Wind Energy in Nova Scotia
Wind energy is one of the fastest growing energy sources in the world. Here’s why it makes good sense for Nova Scotia:
- Wind energy does not result in emissions that cause the health problems associated with fossil fuels such as sulfur dioxide and nitrous oxide or mercury or the environmental problems that come from carbon dioxide - one of the greenhouse gases that contribute to climate change.
- Every megawatt of wind energy can reduce our greenhouse gas emissions by as much as 2,500 tonnes per year—enough clean energy to power 350–400 Nova Scotian homes.
- Every megawatt of wind energy we come closer to meet our requirements to reduce greenhouse gases.
- Wind energy creates local investment through land leases, municipal taxes, site preparation, construction, and operations and maintenance—and it can create a demand for local labour.
It's the law
- To ensure a more diverse energy mix, Nova Scotia Power and the municipal electric utilities must have 25% renewables in their mix by 2015 and 40% by 2020.
- We are well on the path to meeting those requirements, and wind will play a major role as projects already approved will reach the technical limit of 500 megawatts around 2015.
- Federal regulations establish a requirement for coal-fired units to meet specific emissions standards or shut down at the end of their useful life.
- Wind energy does not use up natural resources.
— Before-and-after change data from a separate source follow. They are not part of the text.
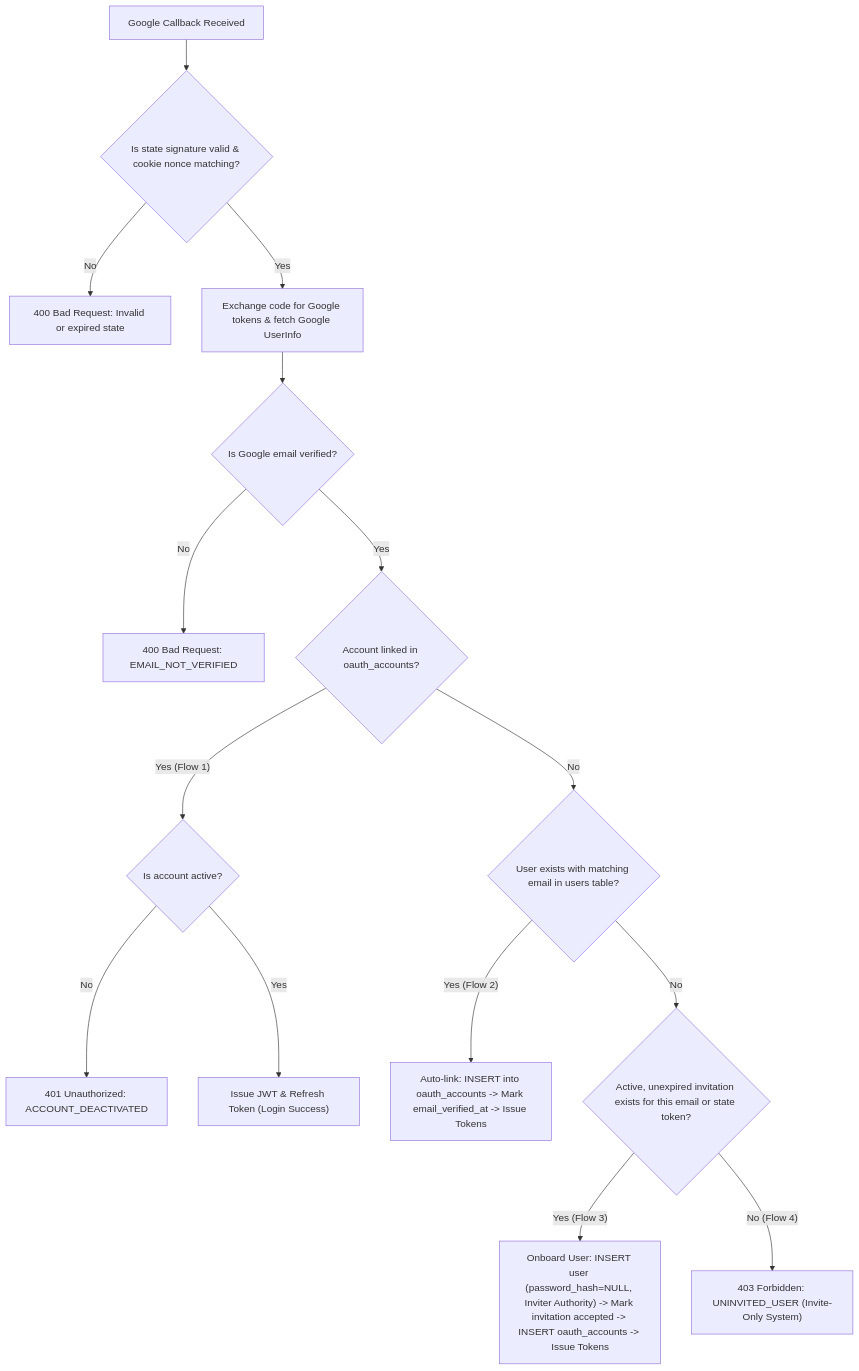
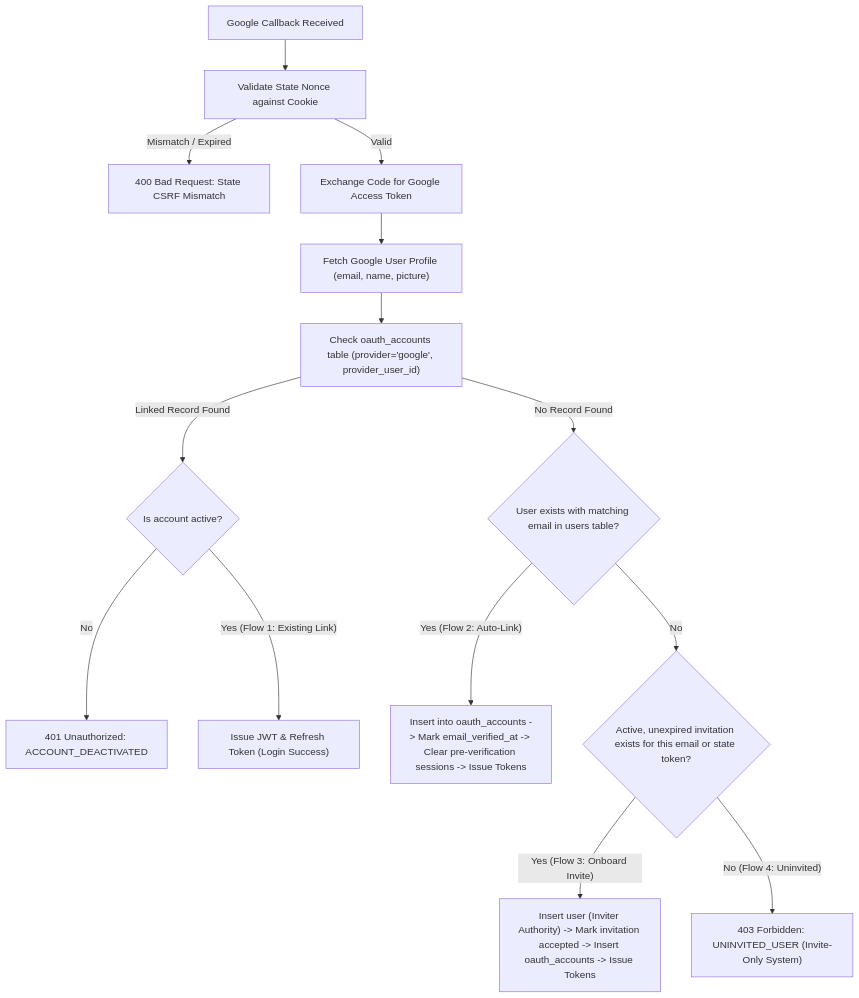
Before and after one commit to berbagibitesjogja/core-system: the diagram in docs/API_Contracts/GoogleOAuth.md, drawn with Mermaid. The commit also changed other lines of this file and 70 other files, not shown here.

````diff
--- a/docs/API_Contracts/GoogleOAuth.md
+++ b/docs/API_Contracts/GoogleOAuth.md
@@ -122,17 +124,16 @@
 ```mermaid
 flowchart TD
-    A["Google Callback Received"] --> B{"Is state signature valid & cookie nonce matching?"}
-    B -- No --> C["400 Bad Request: Invalid or expired state"]
-    B -- Yes --> D["Exchange code for Google tokens & fetch Google UserInfo"]
-    D --> E{"Is Google email verified?"}
-    E -- No --> F["400 Bad Request: EMAIL_NOT_VERIFIED"]
-    E -- Yes --> G{"Account linked in oauth_accounts?"}
-    G -- Yes (Flow 1) --> H{"Is account active?"}
-    H -- No --> I["401 Unauthorized: ACCOUNT_DEACTIVATED"]
-    H -- Yes --> J["Issue JWT & Refresh Token (Login Success)"]
-    G -- No --> K{"User exists with matching email in users table?"}
-    K -- Yes (Flow 2) --> L["Auto-link: INSERT into oauth_accounts -> Mark email_verified_at -> Issue Tokens"]
-    K -- No --> M{"Active, unexpired invitation exists for this email or state token?"}
-    M -- Yes (Flow 3) --> N["Onboard User: INSERT user (password_hash=NULL, Inviter Authority) -> Mark invitation accepted -> INSERT oauth_accounts -> Issue Tokens"]
-    M -- No (Flow 4) --> O["403 Forbidden: UNINVITED_USER (Invite-Only System)"]
+    A["Google Callback Received"] --> B["Validate State Nonce against Cookie"]
+    B -- Mismatch / Expired --> C["400 Bad Request: State CSRF Mismatch"]
+    B -- Valid --> D["Exchange Code for Google Access Token"]
+    D --> E["Fetch Google User Profile (email, name, picture)"]
+    E --> F["Check oauth_accounts table (provider='google', provider_user_id)"]
+    F -- Linked Record Found --> G{"Is account active?"}
+    G -- No --> H["401 Unauthorized: ACCOUNT_DEACTIVATED"]
+    G -- Yes (Flow 1: Existing Link) --> I["Issue JWT & Refresh Token (Login Success)"]
+    F -- No Record Found --> J{"User exists with matching email in users table?"}
+    J -- Yes (Flow 2: Auto-Link) --> K["Insert into oauth_accounts -> Mark email_verified_at -> Clear pre-verification sessions -> Issue Tokens"]
+    J -- No --> L{"Active, unexpired invitation exists for this email or state token?"}
+    L -- Yes (Flow 3: Onboard Invite) --> M["Insert user (Inviter Authority) -> Mark invitation accepted -> Insert oauth_accounts -> Issue Tokens"]
+    L -- No (Flow 4: Uninvited) --> N["403 Forbidden: UNINVITED_USER (Invite-Only System)"]
 ```
````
Capturing some of it to drive a turbine to transform the energy of wind into the energy of electricity makes no significant impact on the amount available, and thus wind is infinitely renewable.
- The cost of commercial-scale, competitively-sourced wind energy has already been found to be competitive with traditional sources of energy, such as fossil fuels when those prices spike on global markets, and is less expensive than most other forms of renewable energy
- The fuel for wind energy projects is free, and in Nova Scotia is subject to long-term fixed-price contracts or capital work orders resulting in renewable energy prices that stay the same for decades.
Wind energy also presents some challenges. Wind turbines do create noise and may not be appropriate for all locations. To ensure wind projects are properly developed and managed, sound levels and other issues are the subject of regulation by a number of authorities. Click here for more information on the noted effects of wind turbines. Click here for more information on how wind energy is being regulated.